Some of the Interdisciplinary Centre for Digital Futures (ICDF) members that are responsible for overseeing multiple social media platforms for health analysis.

As we approach the exercise of our right to vote on 29 May 2023, the role of social media in elections cannot be overstated, as it not only amplifies voices but also influences perceptions, sways opinions, and mobilises movements. Each platform offers a unique ecosystem – from Twitter (X) to Facebook, Instagram, WhatsApp, and TikTok.

The University of the Free State (UFS) Interdisciplinary Centre for Digital Futures (ICDF) will be among other research groups, such as the Data Science for Social Impact Research Group (DSFSI), the Council for Scientific and Industrial Research (CSIR), Research ICT Africa, and the NLP Research Group, diligently monitoring various issues to address the authenticity of information and misinformation on different digital platforms.

“The ICDF will be focusing on social media and health analysis. To disseminate the insights from our findings, we have created the Social Listening, Health Intelligence, and Pandemic Economics (SLHIPE) Misinformation Portal. The SLHIPE (also pronounced as ‘Sleep’) portal categorises health misinformation according to its level of harm. Included in this portal is the health misinformation that can potentially impact health-seeking behaviour, information-seeking behaviour of people, as well as valuable insight into the public perception of health concepts and concerns such as the National Health Insurance (NHI) and infectious disease,” said Dr Herkulaas Combrink, Co-Director of the ICDF.

Impact on various organisations and departments

Dr Combrinksaid that the data gathered from the portal follows the social listening methodology, which is benchmarked according to the World Health Organization’s (WHO) guidelines featuring in the national Risk Communication and Community Engagement (RCCE), as well as other public health communication structures in the provincial and National Department of Health.

“This data enables postgraduate studies and academic insight into social media posts that may cause potential harm to health, health-seeking behaviour, and information-seeking behaviour. Once the content is identified and captured in the database, this data is shared among the research group to understand the broader context of misinformation. Potential harm is then classified and escalated to the relevant authorities (such as Africawatch, Africa Check, and Real411, among others) within the research group. Once the content is shared, the necessary procedures can be followed to mitigate the potential harm.”

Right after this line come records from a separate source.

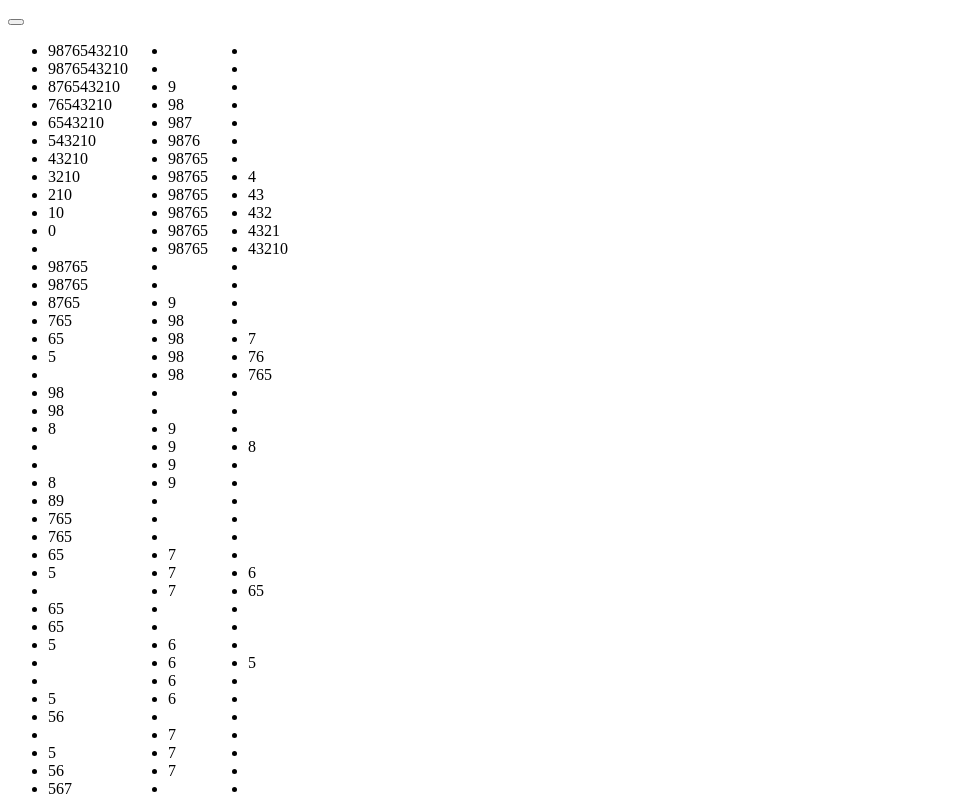
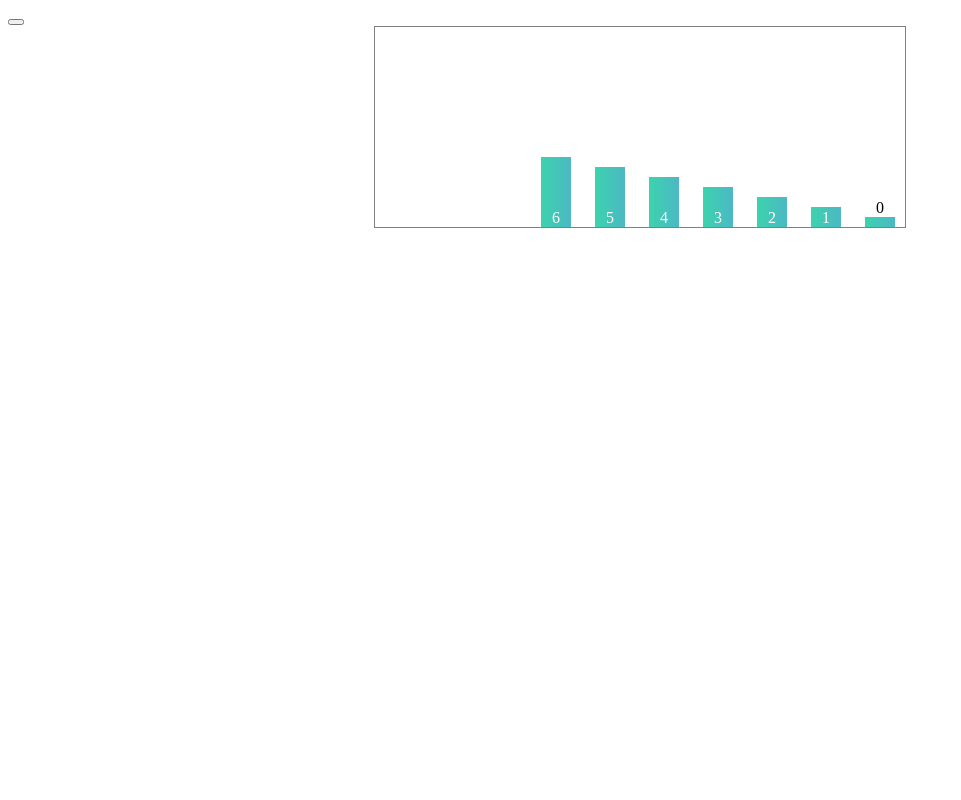
Before and after one commit to capitalbr/Visualized-Merge-Sort, a React (Create React App) app: page / in a window 1280 px wide. Both pictures are taken after a click on the button 16 px from the left and 22 px from the top of the page. Shown: the top 800 px of the page, without its empty margins (0-961 px from the left). Built offline with nearby package versions, Linux system fonts and the light colour scheme.

Commit message:
Add styling and components for ArrayIndex

```diff
--- a/package.json
+++ b/package.json
@@ -8,7 +8,7 @@
     "build": "webpack --mode production",
     "start": "webpack --mode development --watch",
     "webpack": "webpack --watch",
-    "sass": "sass --watch input.scss:output.css"
+    "sass": "sass --watch ./src/stylesheets/input.scss:./src/stylesheets/output.css"
   },
   "keywords": [],
   "author": "",
@@ -18,10 +18,12 @@
     "@babel/preset-env": "^7.5.5",
     "@babel/preset-react": "^7.0.0",
     "babel-loader": "^8.0.6",
+    "node-sass": "^4.12.0",
     "react": "^16.9.0",
     "react-dom": "^16.9.0",
     "react-scripts": "^3.1.1",
     "sass": "^1.22.10",
+    "sass-loader": "^8.0.0",
     "webpack": "^4.39.3",
     "webpack-cli": "^3.3.7"
   }
--- /dev/null
+++ b/src/components/array_index.jsx
@@ -0,0 +1,56 @@
+import React from 'react'
+// const React = require('react')
+// const random = require('lodash.random')
+import ArrayIndexItem from "./array_index_item"
+
+export default class ArrayIndex extends React.Component {
+
+  constructor(props) {
+    super(props)
+
+    this.state = {
+      array: undefined
+    }
+    this.hold = true;
+    this.count = 3;
+  }
+
+  componentDidMount(){
+    this.timerStart();
+  }
+
+  timerCallback(){
+    if (this.props.arrays) {
+      if (this.props.arrays.length === 0) {
+        clearInterval(this.interval);
+      }
+      this.setState({
+        array: this.props.arrays.shift()
+      })
+    }
+  }
+
+  timerStart(){
+    this.interval = setInterval(this.timerCallback.bind(this), 500);
+  }
+
+  render(){
+    let items;
+    if (this.state.array) {
+      items = this.state.array.map((item, idx) => {
+        return <div className={`idx-${idx} array-main-item`} key={`${item}-@i${idx}`}>
+          <ArrayIndexItem item={item}/>
+        </div>
+      })
+    }
+
+
+    return(
+      <div className="array-container">
+        <div className="array-main">
+          {items}
+        </div>
+      </div>
+    )
+  }
+}
--- /dev/null
+++ b/src/components/array_index_item.jsx
@@ -0,0 +1,48 @@
+import React from 'react'
+// const React = require('react')
+// const random = require('lodash.random')
+
+export default class ArrayIndexItem extends React.Component {
+
+  constructor(props) {
+    super(props)
+  }
+
+  render() {
+    let height = "0px";
+    let item = ""
+    if (this.props.item !== "undefined") {
+      height = `${this.props.item * 10 + 10}px`;
+      item = this.props.item;
+    }
+
+
+    let translate = "translate(0px, 0px)"
+    let color = "white";
+    if (this.props.item !== "undefined" && this.props.item < 1) {
+      translate = "translate(0px, -10px)"
+      color = "black"
+    }
+
+    return (
+      <div style={{
+        height: height,
+        backgroundColor: "blue",
+        marginLeft: "4px",
+        display: "flex",
+        flexDirection: "column",
+        justifyContent: "flex-end",
+        alignItems: "center",
+        width: "30px",
+        background: "linear-gradient(to left, #4cb8c4, #3cd3ad)",
+        // position: "absolute"
+      }
+      }>
+        <div style={{
+          transform: translate,
+          color: color
+        }}>{item}</div>
+      </div>
+    )
+  }
+}
--- a/src/components/main.jsx
+++ b/src/components/main.jsx
@@ -1,6 +1,7 @@
 import React from 'react'
 // const React = require('react')
 // const random = require('lodash.random')
+import ArrayIndex from "./array_index"
 
 export default class Main extends React.Component {
 
@@ -13,8 +14,9 @@ export default class Main extends React.Component {
   }
 
   iterationStore(array, arrays, mid, left = [], right = []){
-    array = array.filter( el => el !== undefined);
+    // array = array.filter( el => el !== undefined);
     let arrayOfObjects = array.map((n, idx) => {
+      if (n === undefined) return { n: "undefined" }
       if (idx === mid) {
         return { n: n, class: "mid" };
       } else {
@@ -42,11 +44,13 @@ export default class Main extends React.Component {
       // this.iterationStore(copyArray.filter((el, i) => i === idx), arrays, midpoint, left, right);
       if (idx < midpoint) {
         left.push(el);
-        delete copyArray[idx];
+        // delete copyArray[idx];
+        copyArray[idx] = "undefined";
         this.iterationStore(copyArray, arrays, midpoint, left.slice(), right.slice());
       } else {
         right.push(el);
-        delete copyArray[idx];
+        // delete copyArray[idx];
+        copyArray[idx] = "undefined";
         this.iterationStore(copyArray, arrays, midpoint, left.slice(), right.slice());
       }
     })
@@ -86,13 +90,17 @@ export default class Main extends React.Component {
 
 
   render(){
-    let arrays, left, right;
+    let arrays, left, right, stack;
     if (this.state.iterations[0]) {
       // debugger
       arrays = this.state.iterations.map(step => {
-        return <li>{Object.values(step.arrayOfObjects).map( object => {
+        return Object.values(step.arrayOfObjects).map( object => {
           return object.n;
-        })}</li>
+        })
+      })
+
+      stack = this.state.iterations.map(step => {
+        return <li>{step.arrays}</li>
       })
 
       left = this.state.iterations.map(step => {
@@ -103,14 +111,16 @@ export default class Main extends React.Component {
         return <li>{step.right}</li>
       })
     }
+
     return(
       <div>
         <button onClick={(e) => this.mergeSort([9, 8, 7, 6, 5, 4, 3, 2, 1, 0])}></button>
-        <div style={{display: "flex"}}>
+        <ArrayIndex arrays={arrays}/>
+        {/* <div style={{display: "flex"}}>
           <ul>{arrays}</ul>
           <ul>{left}</ul>
           <ul>{right}</ul>
-        </div>
+        </div> */}
       </div>
     )
   }
@@ -154,3 +164,12 @@ export default class Main extends React.Component {
 //   merged = merged.concat(left, right);
 //   return merged;
 // }
+
+
+
+// using <li></li>
+// arrays = this.state.iterations.map(step => {
+//   return <li>{Object.values(step.arrayOfObjects).map(object => {
+//     return object.n;
+//   })}</li>
+// })
--- /dev/null
+++ b/src/stylesheets/array.scss
@@ -0,0 +1,42 @@
+.array-container{
+  display: flex;
+  justify-content: center;
+  .array-main{
+    display: flex;
+    width: 530px;
+    height: 200px;
+    border: 1px solid gray;
+    .array-main-item{
+      display: flex;
+      flex-direction: column;
+      justify-content: flex-end;
+    }
+    .idx-1{
+      transform: translate(20px)
+    }
+    .idx-2{
+      transform: translate(40px)
+    }
+    .idx-3{
+      transform: translate(60px)
+    }
+    .idx-4{
+      transform: translate(80px)
+    }
+    .idx-5{
+      transform: translate(100px)
+    }
+    .idx-6{
+      transform: translate(120px)
+    }
+    .idx-7{
+      transform: translate(140px)
+    }
+    .idx-8{
+      transform: translate(160px)
+    }
+    .idx-9{
+      transform: translate(180px)
+    }
+  }
+}
--- a/src/stylesheets/input.scss
+++ b/src/stylesheets/input.scss
@@ -0,0 +1 @@
+@import "./array.scss";
--- a/src/stylesheets/output.css
+++ b/src/stylesheets/output.css
@@ -1,3 +1,44 @@
-
+.array-container {
+  display: flex;
+  justify-content: center;
+}
+.array-container .array-main {
+  display: flex;
+  width: 530px;
+  height: 200px;
+  border: 1px solid gray;
+}
+.array-container .array-main .array-main-item {
+  display: flex;
+  flex-direction: column;
+  justify-content: flex-end;
+}
+.array-container .array-main .idx-1 {
+  transform: translate(20px);
+}
+.array-container .array-main .idx-2 {
+  transform: translate(40px);
+}
+.array-container .array-main .idx-3 {
+  transform: translate(60px);
+}
+.array-container .array-main .idx-4 {
+  transform: translate(80px);
+}
+.array-container .array-main .idx-5 {
+  transform: translate(100px);
+}
+.array-container .array-main .idx-6 {
+  transform: translate(120px);
+}
+.array-container .array-main .idx-7 {
+  transform: translate(140px);
+}
+.array-container .array-main .idx-8 {
+  transform: translate(160px);
+}
+.array-container .array-main .idx-9 {
+  transform: translate(180px);
+}
 
 /*# sourceMappingURL=output.css.map */
--- a/webpack.config.js
+++ b/webpack.config.js
@@ -19,6 +19,10 @@ module.exports = {
             presets: ['@babel/env', '@babel/react']
           }
         },
+      },
+      {
+        test: /\.(s*)css$/,
+        use: ['style-loader', 'css-loader', 'sass-loader']
       }
     ]
   },
```
Also changed, not shown: 2 other files (tests, documents, lock files or other folders).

The collaborative effort between research groups from academia and the public sector underscores a commitment to leveraging digital tools to improve societal discourse and democratic practices – an integral facet of the UFS' Vision 130, aimed at promoting impact across diverse communities, this time extending to the nation.

We use cookies to make interactions with our websites and services easy and meaningful. To better understand how they are used, read more about the UFS cookie policy. By continuing to use this site you are giving us your consent to do this.